[Opening DATA TO EXAMINE section]

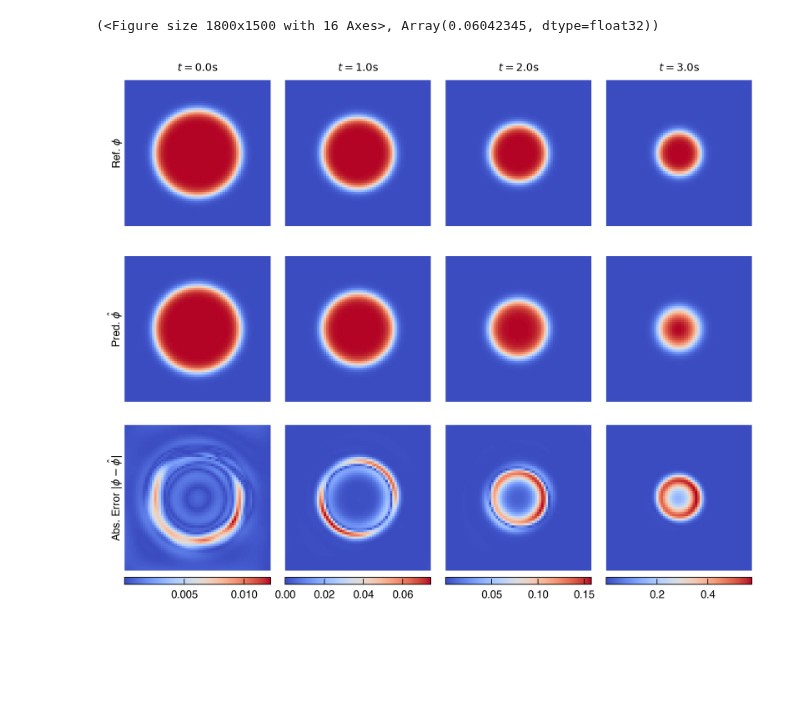
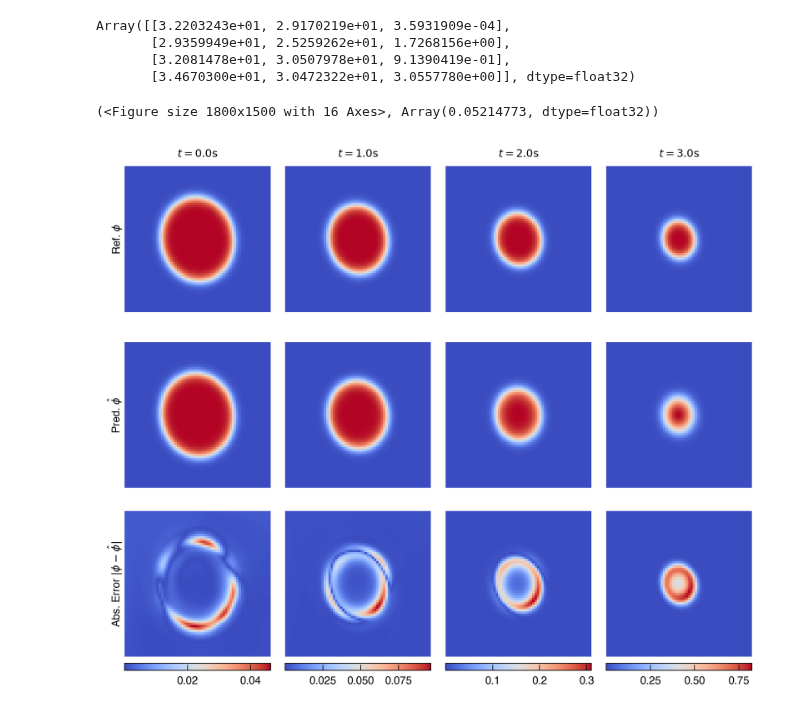
Before and after one commit to NanxiiChen/PI-CViT, a Jupyter notebook: ice_melting/eval.ipynb, the cells around one changed output. Cells and saved outputs as stored; diff of their text form; code cells hidden in the pictures; blank space fills up the shorter version.

Commit message:
Update parameter settings

```diff
--- a/ice_melting/eval.ipynb
+++ b/ice_melting/eval.ipynb
@@ -84,6 +84,6 @@ model_skeleton = get_model(
     **model_params,
 )
 
-weight = "/root/autodl-tmp/tf-logs/ice_melting/circle/20251229-153830/model_epoch_6000.eqx"
+weight = "/root/autodl-tmp/tf-logs/ice_melting/ellipse/20251229-175013/model_epoch_12000.eqx"
 # weight = "/root/autodl-tmp/tf-logs/ice_melting/circle/1228baseline/model_epoch_25000.eqx"
 model = eqx.tree_deserialise_leaves(weight, model_skeleton)
@@ -136,7 +134,8 @@ def evaluate_model(
     fig, axes = plt.subplots(3, len(target_ts), figsize=(1.5 * len(target_ts), 5), subplot_kw={
         "aspect": "equal",
     })
-    batch_th = 0  # only evaluate the first sample in the batch
+    batch_th = kwargs.get("batch_th", 0)
+    # only evaluate the first sample in the batch
     channel_th = 0  # only evaluate the first channel
     for i, tic in enumerate(target_ts):
         # plot reference
@@ -202,14 +201,24 @@ def evaluate_model(
         left=0.03, right=0.97, top=0.95, bottom=0.03, hspace=0.1, wspace=0.1
     )
     return fig, total_l2
+# %%
+# data_dir = configs.data_dir.replace("ellipse", "circle")
+data_dir = configs.data_dir
+jnp.load(f"{data_dir}/initial_params.npy")
+# %% [output]
+Array([[3.2203243e+01, 2.9170219e+01, 3.5931909e-04],
+       [2.9359949e+01, 2.5259262e+01, 1.7268156e+00],
+       [3.2081478e+01, 3.0507978e+01, 9.1390419e-01],
+       [3.4670300e+01, 3.0472322e+01, 3.0557780e+00]], dtype=float32)
 # %%
 evaluate_model(
     model,
     target_ts=[0.0, 1.0, 2.0, 3.0],
     data_dir=data_dir,
     Lc=configs.Lc,
     Tc=configs.Tc,
+    batch_th=1
 )
 # %% [output]
-(<Figure size 1800x1500 with 16 Axes>, Array(0.06042345, dtype=float32))
+(<Figure size 1800x1500 with 16 Axes>, Array(0.05214773, dtype=float32))
-[figure, old version]
+[figure, new version]
```
Also changed, not shown: parts of 1 cell of this notebook, 1 other file.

[Closing DATA TO EXAMINE section]

* _WHAT IS BEING ASKED_
Pictures are to be excluded; everything else in the records must be reproduced exactly.

* _REPLY_
Before and after one commit to NanxiiChen/PI-CViT, a Jupyter notebook: ice_melting/eval.ipynb, the cells around one changed output. Cells and saved outputs as stored; diff of their text form; code cells hidden in the pictures; blank space fills up the shorter version.

Commit message:
Update parameter settings

```diff
--- a/ice_melting/eval.ipynb
+++ b/ice_melting/eval.ipynb
@@ -84,6 +84,6 @@ model_skeleton = get_model(
     **model_params,
 )
 
-weight = "/root/autodl-tmp/tf-logs/ice_melting/circle/20251229-153830/model_epoch_6000.eqx"
+weight = "/root/autodl-tmp/tf-logs/ice_melting/ellipse/20251229-175013/model_epoch_12000.eqx"
 # weight = "/root/autodl-tmp/tf-logs/ice_melting/circle/1228baseline/model_epoch_25000.eqx"
 model = eqx.tree_deserialise_leaves(weight, model_skeleton)
@@ -136,7 +134,8 @@ def evaluate_model(
     fig, axes = plt.subplots(3, len(target_ts), figsize=(1.5 * len(target_ts), 5), subplot_kw={
         "aspect": "equal",
     })
-    batch_th = 0  # only evaluate the first sample in the batch
+    batch_th = kwargs.get("batch_th", 0)
+    # only evaluate the first sample in the batch
     channel_th = 0  # only evaluate the first channel
     for i, tic in enumerate(target_ts):
         # plot reference
@@ -202,14 +201,24 @@ def evaluate_model(
         left=0.03, right=0.97, top=0.95, bottom=0.03, hspace=0.1, wspace=0.1
     )
     return fig, total_l2
+# %%
+# data_dir = configs.data_dir.replace("ellipse", "circle")
+data_dir = configs.data_dir
+jnp.load(f"{data_dir}/initial_params.npy")
+# %% [output]
+Array([[3.2203243e+01, 2.9170219e+01, 3.5931909e-04],
+       [2.9359949e+01, 2.5259262e+01, 1.7268156e+00],
+       [3.2081478e+01, 3.0507978e+01, 9.1390419e-01],
+       [3.4670300e+01, 3.0472322e+01, 3.0557780e+00]], dtype=float32)
 # %%
 evaluate_model(
     model,
     target_ts=[0.0, 1.0, 2.0, 3.0],
     data_dir=data_dir,
     Lc=configs.Lc,
     Tc=configs.Tc,
+    batch_th=1
 )
 # %% [output]
-(<Figure size 1800x1500 with 16 Axes>, Array(0.06042345, dtype=float32))
+(<Figure size 1800x1500 with 16 Axes>, Array(0.05214773, dtype=float32))
-[figure, old version]
+[figure, new version]
```
Also changed, not shown: parts of 1 cell of this notebook, 1 other file.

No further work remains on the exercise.